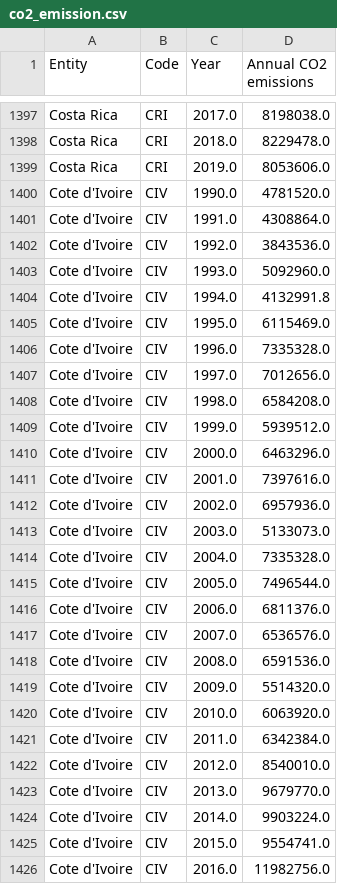
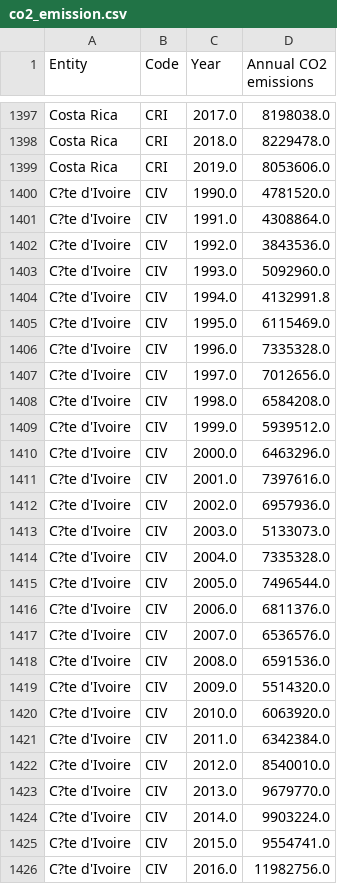
Before and after one commit to hkam0006/assignment_2, a CSV file: data/co2_emission.csv, drawn as a sheet; only a part is shown, gaps mark what is left out; the diff covers the shown part only.

```diff
--- a/data/co2_emission.csv
+++ b/data/co2_emission.csv
@@ -1399,28 +1399,28 @@ Costa Rica,CRI,2018.0,8229478.0
 Costa Rica,CRI,2019.0,8053606.0
-Cote d'Ivoire,CIV,1990.0,4781520.0
-Cote d'Ivoire,CIV,1991.0,4308864.0
-Cote d'Ivoire,CIV,1992.0,3843536.0
-Cote d'Ivoire,CIV,1993.0,5092960.0
-Cote d'Ivoire,CIV,1994.0,4132991.8
-Cote d'Ivoire,CIV,1995.0,6115469.0
-Cote d'Ivoire,CIV,1996.0,7335328.0
-Cote d'Ivoire,CIV,1997.0,7012656.0
-Cote d'Ivoire,CIV,1998.0,6584208.0
-Cote d'Ivoire,CIV,1999.0,5939512.0
-Cote d'Ivoire,CIV,2000.0,6463296.0
-Cote d'Ivoire,CIV,2001.0,7397616.0
-Cote d'Ivoire,CIV,2002.0,6957936.0
-Cote d'Ivoire,CIV,2003.0,5133073.0
-Cote d'Ivoire,CIV,2004.0,7335328.0
-Cote d'Ivoire,CIV,2005.0,7496544.0
-Cote d'Ivoire,CIV,2006.0,6811376.0
-Cote d'Ivoire,CIV,2007.0,6536576.0
-Cote d'Ivoire,CIV,2008.0,6591536.0
-Cote d'Ivoire,CIV,2009.0,5514320.0
-Cote d'Ivoire,CIV,2010.0,6063920.0
-Cote d'Ivoire,CIV,2011.0,6342384.0
-Cote d'Ivoire,CIV,2012.0,8540010.0
-Cote d'Ivoire,CIV,2013.0,9679770.0
-Cote d'Ivoire,CIV,2014.0,9903224.0
-Cote d'Ivoire,CIV,2015.0,9554741.0
-Cote d'Ivoire,CIV,2016.0,11982756.0
+C?te d'Ivoire,CIV,1990.0,4781520.0
+C?te d'Ivoire,CIV,1991.0,4308864.0
+C?te d'Ivoire,CIV,1992.0,3843536.0
+C?te d'Ivoire,CIV,1993.0,5092960.0
+C?te d'Ivoire,CIV,1994.0,4132991.8
+C?te d'Ivoire,CIV,1995.0,6115469.0
+C?te d'Ivoire,CIV,1996.0,7335328.0
+C?te d'Ivoire,CIV,1997.0,7012656.0
+C?te d'Ivoire,CIV,1998.0,6584208.0
+C?te d'Ivoire,CIV,1999.0,5939512.0
+C?te d'Ivoire,CIV,2000.0,6463296.0
+C?te d'Ivoire,CIV,2001.0,7397616.0
+C?te d'Ivoire,CIV,2002.0,6957936.0
+C?te d'Ivoire,CIV,2003.0,5133073.0
+C?te d'Ivoire,CIV,2004.0,7335328.0
+C?te d'Ivoire,CIV,2005.0,7496544.0
+C?te d'Ivoire,CIV,2006.0,6811376.0
+C?te d'Ivoire,CIV,2007.0,6536576.0
+C?te d'Ivoire,CIV,2008.0,6591536.0
+C?te d'Ivoire,CIV,2009.0,5514320.0
+C?te d'Ivoire,CIV,2010.0,6063920.0
+C?te d'Ivoire,CIV,2011.0,6342384.0
+C?te d'Ivoire,CIV,2012.0,8540010.0
+C?te d'Ivoire,CIV,2013.0,9679770.0
+C?te d'Ivoire,CIV,2014.0,9903224.0
+C?te d'Ivoire,CIV,2015.0,9554741.0
+C?te d'Ivoire,CIV,2016.0,11982756.0
```
Also changed, not shown: 123 edited cells elsewhere in this file.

Activity ▸ The answer must be every line of the entries that includes the word "data".

Output ▸
Before and after one commit to hkam0006/assignment_2, a CSV file: data/co2_emission.csv, drawn as a sheet; only a part is shown, gaps mark what is left out; the diff covers the shown part only.
--- a/data/co2_emission.csv
+++ b/data/co2_emission.csv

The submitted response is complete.